Iowa Department of Transportation Director Paul Trombino says Iowa is the first state to offer a prototype for digital licenses currently being used by Iowa DOT employees. The new licenses which will only be optional and not mandatory are fitted with even more secure technology than the card version.
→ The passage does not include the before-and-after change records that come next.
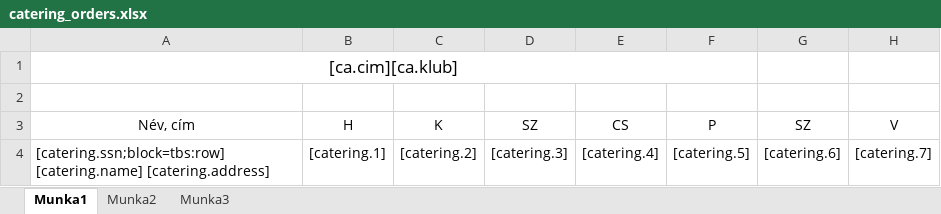
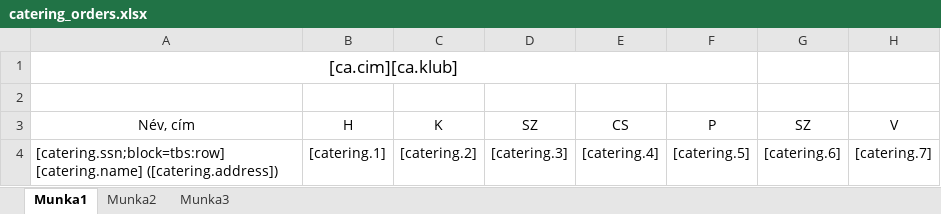
Before and after one commit to mbence/csaladsegito, an Excel workbook: src/JCSGYK/AdminBundle/Resources/public/reports/catering_orders.xlsx, sheet Munka1, drawn as a sheet; values as stored, in another font and other column widths than the file's, no borders; the diff names each change by its address in the sheet, - before the commit and + after, or states it on an @@ line.

Commit message:
reports format

```diff
--- a/src/JCSGYK/AdminBundle/Resources/public/reports/catering_orders.xlsx (sheet Munka1)
+++ b/src/JCSGYK/AdminBundle/Resources/public/reports/catering_orders.xlsx (sheet Munka1)
-A4 (Név, cím): [catering.ssn;block=tbs:row] [catering.name] [catering.address]
+A4 (Név, cím): [catering.ssn;block=tbs:row] [catering.name] ([catering.address])
```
Trombino explained, “I use a fingerprint to open up my phone that can help authorize that. You may have to make a facial movement so it`s not just looking at a picture in order to open up the biometric perspective, so only you can open that up.” If that isn’t secure enough, “The picture physically moves, so it`s not a static picture like your regular driver`s license,” said Trombino.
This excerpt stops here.